** Opening Listed entries block **

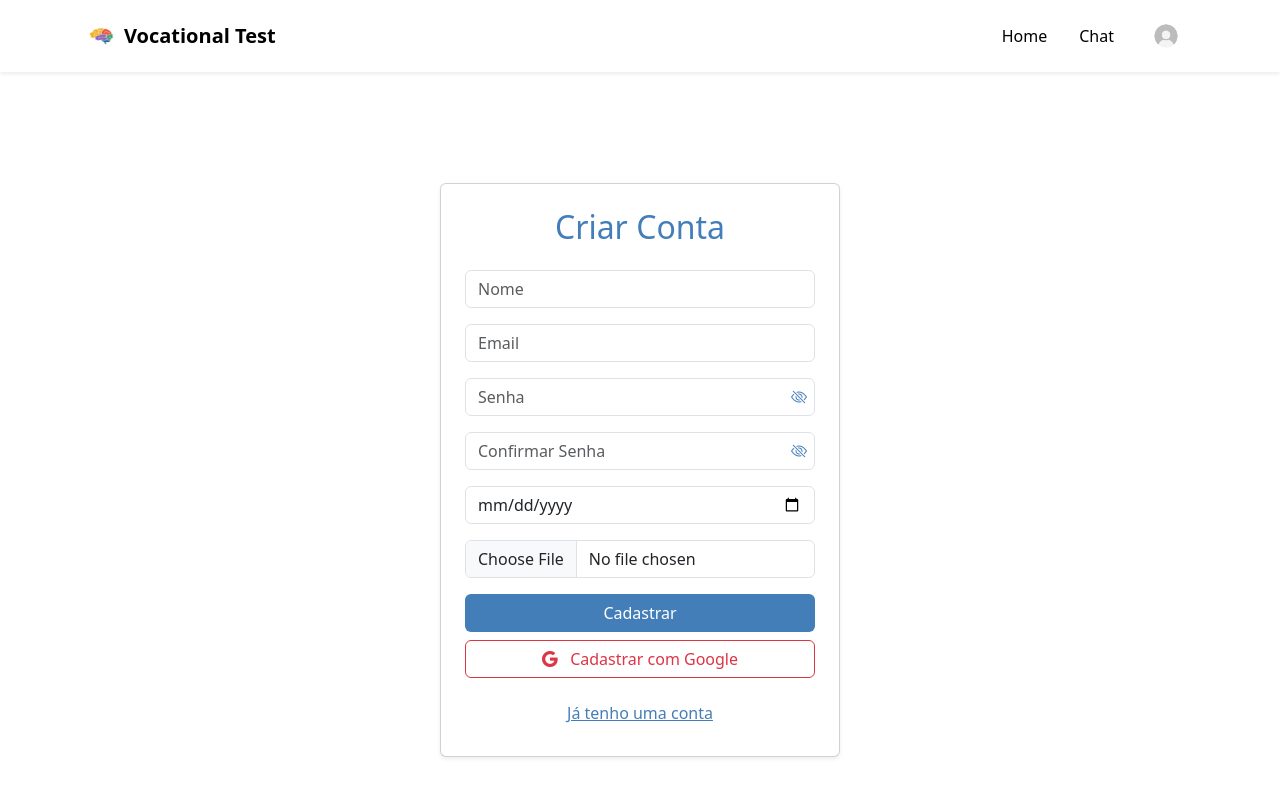
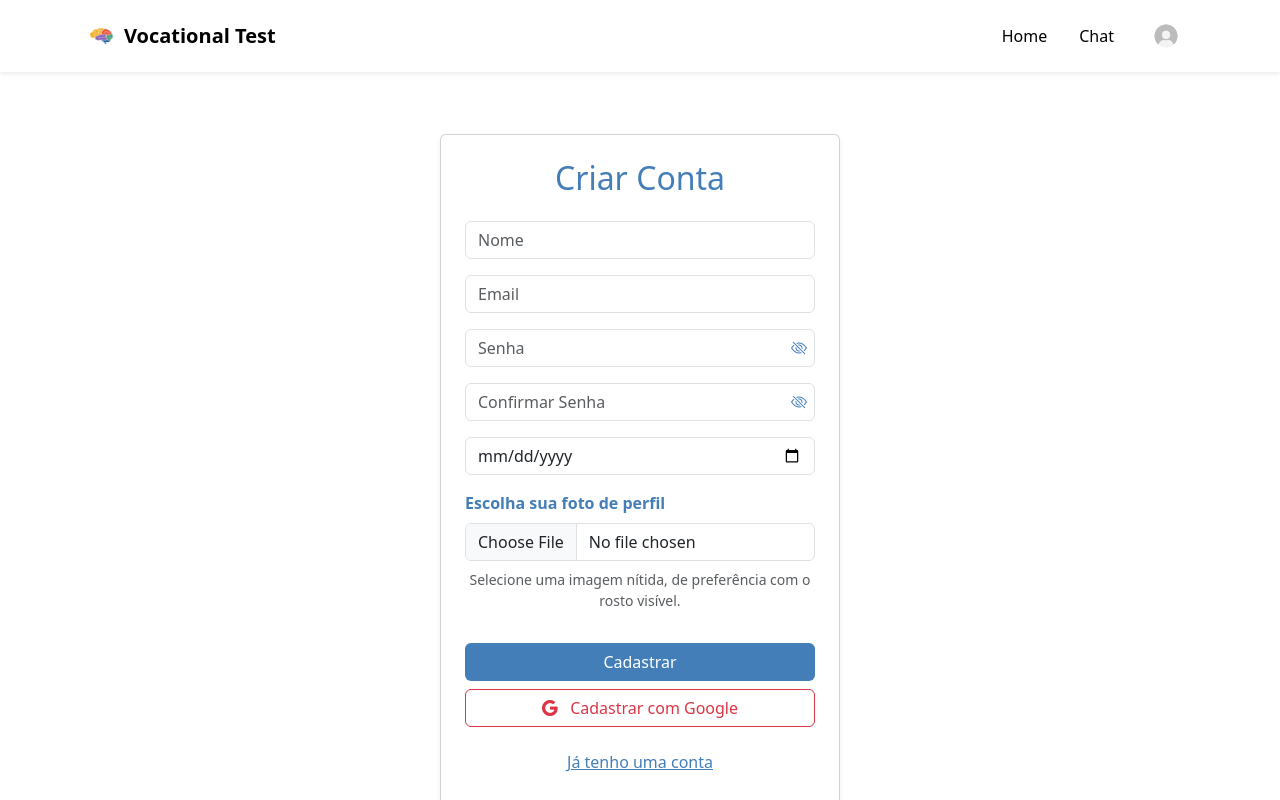
Before and after one commit to eduarda-guimaraes/Vocational-Test, a React (Vite) app in the folder frontend/: page /cadastro in a window 1280 px wide. Built offline with nearby package versions, Linux system fonts and the light colour scheme; no server answers.

Commit message:
imagem de perfil com descrição

```diff
--- a/frontend/src/pages/cadastro.jsx
+++ b/frontend/src/pages/cadastro.jsx
@@ -7,7 +7,7 @@ import {
   signOut
 } from 'firebase/auth';
 import { auth, db, provider } from '../services/firebase';
-import { collection, doc, setDoc, getDoc } from 'firebase/firestore';
+import { doc, setDoc, getDoc } from 'firebase/firestore';
 import { useNavigate, Link } from 'react-router-dom';
 
 export default function Cadastro() {
@@ -22,9 +22,11 @@ export default function Cadastro() {
   const [mostrarSenha, setMostrarSenha] = useState(false);
   const [mostrarConfirmSenha, setMostrarConfirmSenha] = useState(false);
   const navigate = useNavigate();
+
   const emailEhValido = (email) => /^[^\s@]+@[^\s@]+\.[^\s@]+$/.test(email);
   const senhaEhForte = (senha) =>
     /^(?=.*[a-zA-Z])(?=.*\d)(?=.*[!@#$%^&*()_+\-=\[\]{};':"\\|,.<>\/?]).{6,}$/.test(senha);
+
   const uploadParaCloudinary = async (file) => {
     const cloudName = import.meta.env.VITE_CLOUDINARY_CLOUD_NAME;
     const uploadPreset = import.meta.env.VITE_CLOUDINARY_UPLOAD_PRESET;
@@ -59,7 +61,8 @@ export default function Cadastro() {
 
     if (!emailEhValido(email)) return setErro('Formato de email inválido.');
     if (senha !== confirmSenha) return setErro('As senhas não coincidem.');
-    if (!senhaEhForte(senha)) return setErro('A senha deve ter no mínimo 6 caracteres, com letras, números e símbolo.');
+    if (!senhaEhForte(senha))
+      return setErro('A senha deve ter no mínimo 6 caracteres, com letras, números e símbolo.');
     if (!dataNascimento) return setErro('A data de nascimento é obrigatória.');
 
     try {
@@ -73,7 +76,7 @@ export default function Cadastro() {
         fotoURL = await uploadParaCloudinary(fotoFile);
       }
 
-      await setDoc(doc(db, "usuarios", usuario.uid), {
+      await setDoc(doc(db, 'usuarios', usuario.uid), {
         nome,
         email,
         dataNascimento,
@@ -110,7 +113,7 @@ export default function Cadastro() {
         return;
       }
 
-      const userRef = doc(db, "usuarios", user.uid);
+      const userRef = doc(db, 'usuarios', user.uid);
       const userSnap = await getDoc(userRef);
 
       if (!userSnap.exists()) {
@@ -124,7 +127,7 @@ export default function Cadastro() {
       }
 
       localStorage.setItem('nomeUsuario', user.displayName || '');
-      navigate('/definir-senha'); // ou '/perfil'
+      navigate('/definir-senha');
     } catch (error) {
       console.error('Erro no login com Google:', error);
       setErro('Erro ao cadastrar com o Google. Tente novamente.');
@@ -132,37 +135,115 @@ export default function Cadastro() {
   };
 
   return (
-    <div className="container d-flex justify-content-center align-items-center vh-100">
+    <div
+      className="container d-flex justify-content-center align-items-center py-5"
+      style={{ minHeight: '100vh' }}
+    >
       <div className="card p-4 shadow-sm" style={{ maxWidth: '400px', width: '100%' }}>
         <h2 className="mb-4 text-center" style={{ color: '#447EB8' }}>Criar Conta</h2>
         <form onSubmit={handleCadastro}>
           <div className="mb-3">
-            <input type="text" className="form-control" placeholder="Nome" value={nome} onChange={(e) => setNome(e.target.value)} required />
+            <input
+              type="text"
+              className="form-control"
+              placeholder="Nome"
+              value={nome}
+              onChange={(e) => setNome(e.target.value)}
+              required
+            />
           </div>
           <div className="mb-3">
-            <input type="email" className="form-control" placeholder="Email" value={email} onChange={(e) => setEmail(e.target.value)} required />
+            <input
+              type="email"
+              className="form-control"
+              placeholder="Email"
+              value={email}
+              onChange={(e) => setEmail(e.target.value)}
+              required
+            />
           </div>
           <div className="mb-3 position-relative">
-            <input type={mostrarSenha ? 'text' : 'password'} className="form-control" placeholder="Senha" value={senha} onChange={(e) => setSenha(e.target.value)} required />
-            <button type="button" className="position-absolute top-50 end-0 translate-middle-y me-2" onClick={() => setMostrarSenha(!mostrarSenha)} style={{ backgroundColor: 'transparent', border: 'none' }}>
+            <input
+              type={mostrarSenha ? 'text' : 'password'}
+              className="form-control"
+              placeholder="Senha"
+              value={senha}
+              onChange={(e) => setSenha(e.target.value)}
+              required
+            />
+            <button
+              type="button"
+              className="position-absolute top-50 end-0 translate-middle-y me-2"
+              onClick={() => setMostrarSenha(!mostrarSenha)}
+              style={{ backgroundColor: 'transparent', border: 'none' }}
+            >
               <i className={`bi ${mostrarSenha ? 'bi-eye' : 'bi-eye-slash'}`} style={{ color: '#447EB8' }}></i>
             </button>
           </div>
           <div className="mb-3 position-relative">
-            <input type={mostrarConfirmSenha ? 'text' : 'password'} className="form-control" placeholder="Confirmar Senha" value={confirmSenha} onChange={(e) => setConfirmSenha(e.target.value)} required />
-            <button type="button" className="position-absolute top-50 end-0 translate-middle-y me-2" onClick={() => setMostrarConfirmSenha(!mostrarConfirmSenha)} style={{ backgroundColor: 'transparent', border: 'none' }}>
+            <input
+              type={mostrarConfirmSenha ? 'text' : 'password'}
+              className="form-control"
+              placeholder="Confirmar Senha"
+              value={confirmSenha}
+              onChange={(e) => setConfirmSenha(e.target.value)}
+              required
+            />
+            <button
+              type="button"
+              className="position-absolute top-50 end-0 translate-middle-y me-2"
+              onClick={() => setMostrarConfirmSenha(!mostrarConfirmSenha)}
+              style={{ backgroundColor: 'transparent', border: 'none' }}
+            >
               <i className={`bi ${mostrarConfirmSenha ? 'bi-eye' : 'bi-eye-slash'}`} style={{ color: '#447EB8' }}></i>
             </button>
           </div>
           <div className="mb-3">
-            <input type="date" className="form-control" placeholder="Data de Nascimento" value={dataNascimento} onChange={(e) => setDataNascimento(e.target.value)} required />
+            <input
+              type="date"
+              className="form-control"
+              value={dataNascimento}
+              onChange={(e) => setDataNascimento(e.target.value)}
+              required
+            />
           </div>
+
           <div className="mb-3">
-            <input type="file" className="form-control" accept="image/*" onChange={handleFotoChange} />
-            {fotoPreview && <img src={fotoPreview} alt="Preview" style={{ width: '100px', height: '100px', objectFit: 'cover', borderRadius: '50%', marginTop: '10px' }} />}
+            <label className="form-label fw-semibold" style={{ color: '#447EB8' }}>
+              Escolha sua foto de perfil
+            </label>
+            <input
+              type="file"
+              className="form-control"
+              accept="image/*"
+              onChange={handleFotoChange}
+            />
+            <div className="d-flex flex-column align-items-center mt-2">
+              <small className="text-muted text-center mb-3">
+                Selecione uma imagem nítida, de preferência com o rosto visível.
+              </small>
+              {fotoPreview && (
+                <img
+                  src={fotoPreview}
+                  alt="Preview"
+                  style={{
+                    width: '100px',
+                    height: '100px',
+                    objectFit: 'cover',
+                    borderRadius: '50%',
+                    border: '2px solid #447EB8',
+                    marginBottom: '20px'
+                  }}
+                />
+              )}
+            </div>
           </div>
+
           {erro && <p className="text-danger mb-3">{erro}</p>}
-          <button type="submit" className="btn w-100 mb-2" style={{ backgroundColor: '#447EB8', color: '#fff' }}>Cadastrar</button>
+
+          <button type="submit" className="btn w-100 mb-2" style={{ backgroundColor: '#447EB8', color: '#fff' }}>
+            Cadastrar
+          </button>
         </form>
 
         <button type="button" onClick={loginComGoogle} className="btn btn-outline-danger w-100 mb-3">
@@ -170,7 +251,9 @@ export default function Cadastro() {
         </button>
 
         <div className="text-center">
-          <Link to="/login" className="btn btn-link" style={{ color: '#447EB8' }}>Já tenho uma conta</Link>
+          <Link to="/login" className="btn btn-link" style={{ color: '#447EB8' }}>
+            Já tenho uma conta
+          </Link>
         </div>
       </div>
     </div>
```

** Closing Listed entries block **

Task to carry out = Whenever a line of the material holds the word "setMostrarSenha", copy it out.

Answer space =
   const [mostrarSenha, setMostrarSenha] = useState(false);
-            <button type="button" className="position-absolute top-50 end-0 translate-middle-y me-2" onClick={() => setMostrarSenha(!mostrarSenha)} style={{ backgroundColor: 'transparent', border: 'none' }}>
+              onClick={() => setMostrarSenha(!mostrarSenha)}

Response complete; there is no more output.